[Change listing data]

:::

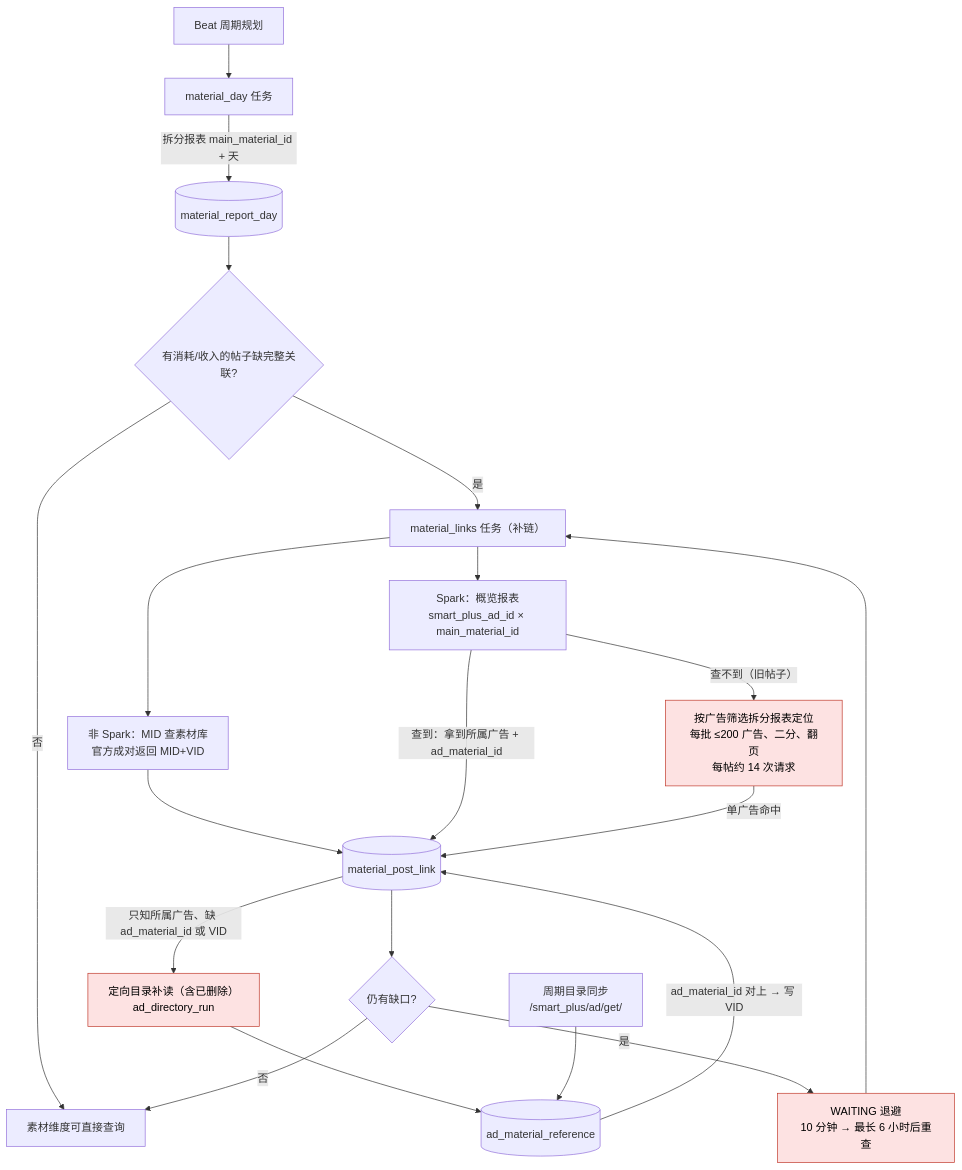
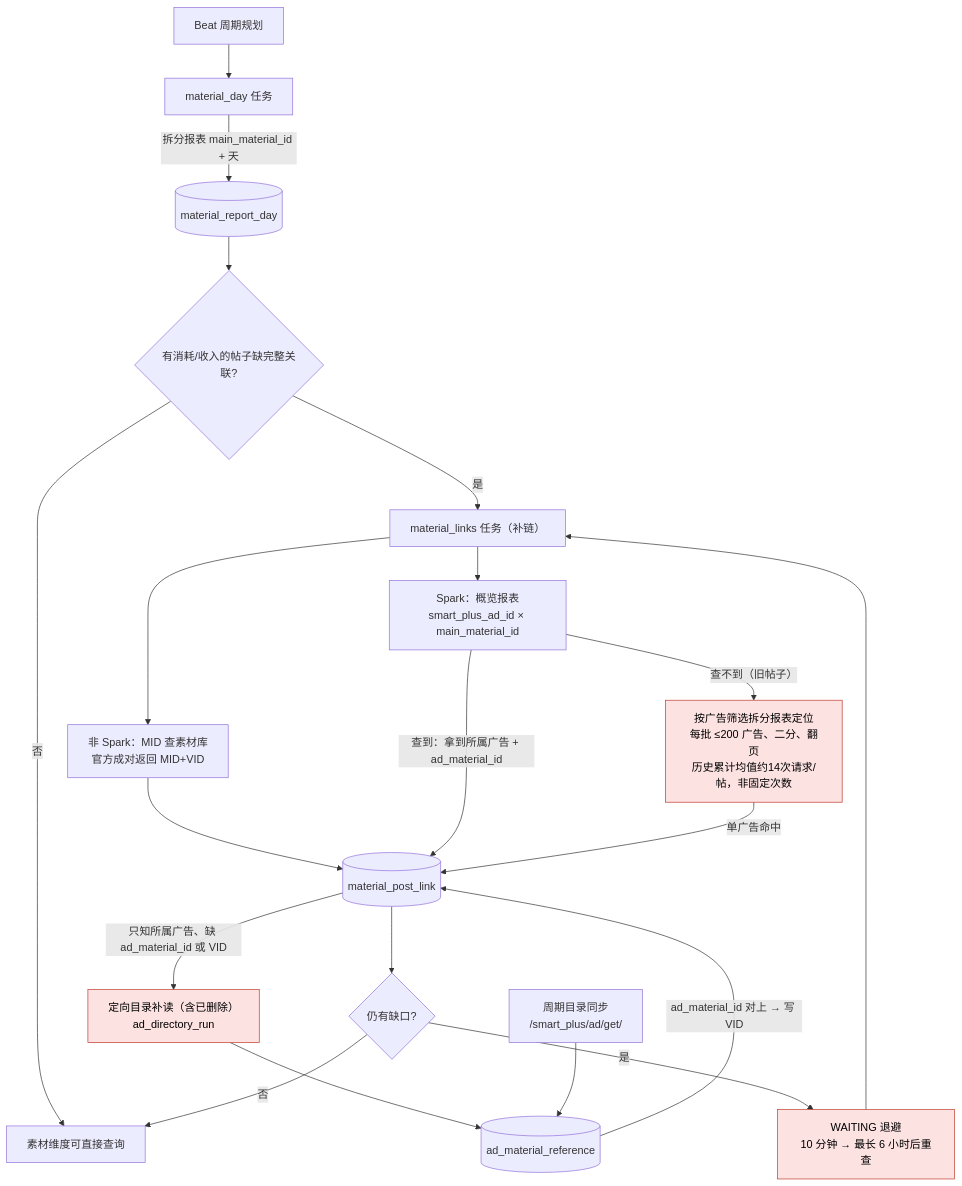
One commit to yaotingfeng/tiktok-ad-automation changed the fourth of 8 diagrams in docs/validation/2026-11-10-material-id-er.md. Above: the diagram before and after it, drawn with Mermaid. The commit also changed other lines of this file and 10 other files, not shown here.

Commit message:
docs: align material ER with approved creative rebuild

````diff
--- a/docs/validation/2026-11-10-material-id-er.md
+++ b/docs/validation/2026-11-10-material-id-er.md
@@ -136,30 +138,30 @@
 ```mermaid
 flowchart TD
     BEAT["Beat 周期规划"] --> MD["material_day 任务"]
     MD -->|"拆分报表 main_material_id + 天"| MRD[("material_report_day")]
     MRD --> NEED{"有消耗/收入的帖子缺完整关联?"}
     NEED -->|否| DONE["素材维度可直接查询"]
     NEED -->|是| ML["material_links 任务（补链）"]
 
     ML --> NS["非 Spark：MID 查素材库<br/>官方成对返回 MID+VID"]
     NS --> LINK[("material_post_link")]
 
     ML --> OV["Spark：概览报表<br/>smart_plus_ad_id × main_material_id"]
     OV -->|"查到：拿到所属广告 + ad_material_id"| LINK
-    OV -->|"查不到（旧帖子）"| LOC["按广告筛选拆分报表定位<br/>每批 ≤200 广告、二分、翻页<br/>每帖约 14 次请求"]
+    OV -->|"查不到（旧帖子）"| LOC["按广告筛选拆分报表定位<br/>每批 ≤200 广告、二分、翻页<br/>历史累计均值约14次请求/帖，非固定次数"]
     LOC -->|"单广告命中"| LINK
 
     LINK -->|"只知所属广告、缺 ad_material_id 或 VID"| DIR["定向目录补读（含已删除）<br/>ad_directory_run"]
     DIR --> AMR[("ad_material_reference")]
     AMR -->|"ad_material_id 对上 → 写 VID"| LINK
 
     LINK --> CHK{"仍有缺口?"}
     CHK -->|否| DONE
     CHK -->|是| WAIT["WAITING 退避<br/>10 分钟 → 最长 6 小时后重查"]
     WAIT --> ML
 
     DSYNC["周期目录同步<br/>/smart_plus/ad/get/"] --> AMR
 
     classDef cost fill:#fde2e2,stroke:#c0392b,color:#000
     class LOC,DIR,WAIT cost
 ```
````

:::

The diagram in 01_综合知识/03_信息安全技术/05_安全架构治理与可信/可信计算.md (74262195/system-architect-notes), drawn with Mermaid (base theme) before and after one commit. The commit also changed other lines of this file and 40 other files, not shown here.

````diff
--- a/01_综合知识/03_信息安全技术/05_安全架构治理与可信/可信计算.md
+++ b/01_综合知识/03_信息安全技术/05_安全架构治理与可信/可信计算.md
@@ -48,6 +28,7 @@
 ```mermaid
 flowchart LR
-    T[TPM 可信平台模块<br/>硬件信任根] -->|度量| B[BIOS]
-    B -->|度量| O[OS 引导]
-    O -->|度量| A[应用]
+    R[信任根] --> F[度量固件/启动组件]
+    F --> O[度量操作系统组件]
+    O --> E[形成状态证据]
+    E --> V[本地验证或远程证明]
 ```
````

:::

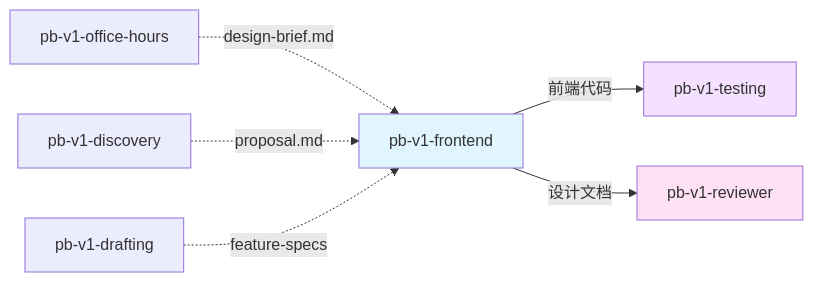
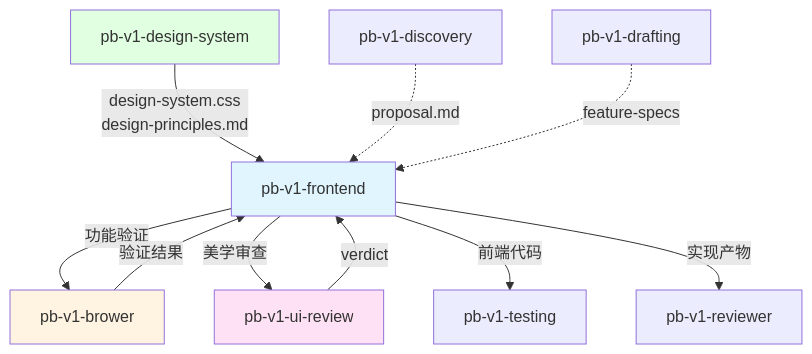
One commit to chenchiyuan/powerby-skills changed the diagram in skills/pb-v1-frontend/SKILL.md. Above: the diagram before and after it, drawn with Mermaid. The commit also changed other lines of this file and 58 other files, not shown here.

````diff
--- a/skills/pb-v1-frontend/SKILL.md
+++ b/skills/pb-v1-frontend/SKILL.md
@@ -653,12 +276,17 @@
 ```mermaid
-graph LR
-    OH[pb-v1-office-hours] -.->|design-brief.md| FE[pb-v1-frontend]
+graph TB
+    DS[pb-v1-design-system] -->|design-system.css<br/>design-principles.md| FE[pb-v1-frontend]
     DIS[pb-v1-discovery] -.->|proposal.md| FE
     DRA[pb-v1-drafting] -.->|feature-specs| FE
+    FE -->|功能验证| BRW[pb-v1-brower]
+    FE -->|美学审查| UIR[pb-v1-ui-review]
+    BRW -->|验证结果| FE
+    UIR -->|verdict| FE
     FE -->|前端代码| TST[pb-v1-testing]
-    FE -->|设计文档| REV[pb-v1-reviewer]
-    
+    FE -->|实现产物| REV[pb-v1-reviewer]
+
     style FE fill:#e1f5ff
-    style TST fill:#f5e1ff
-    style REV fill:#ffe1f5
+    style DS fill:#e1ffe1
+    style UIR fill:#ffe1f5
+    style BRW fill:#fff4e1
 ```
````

:::

Show a copy of each line from the records above in which the string "design" occurs.

-    OH[pb-v1-office-hours] -.->|design-brief.md| FE[pb-v1-frontend]
+    DS[pb-v1-design-system] -->|design-system.css<br/>design-principles.md| FE[pb-v1-frontend]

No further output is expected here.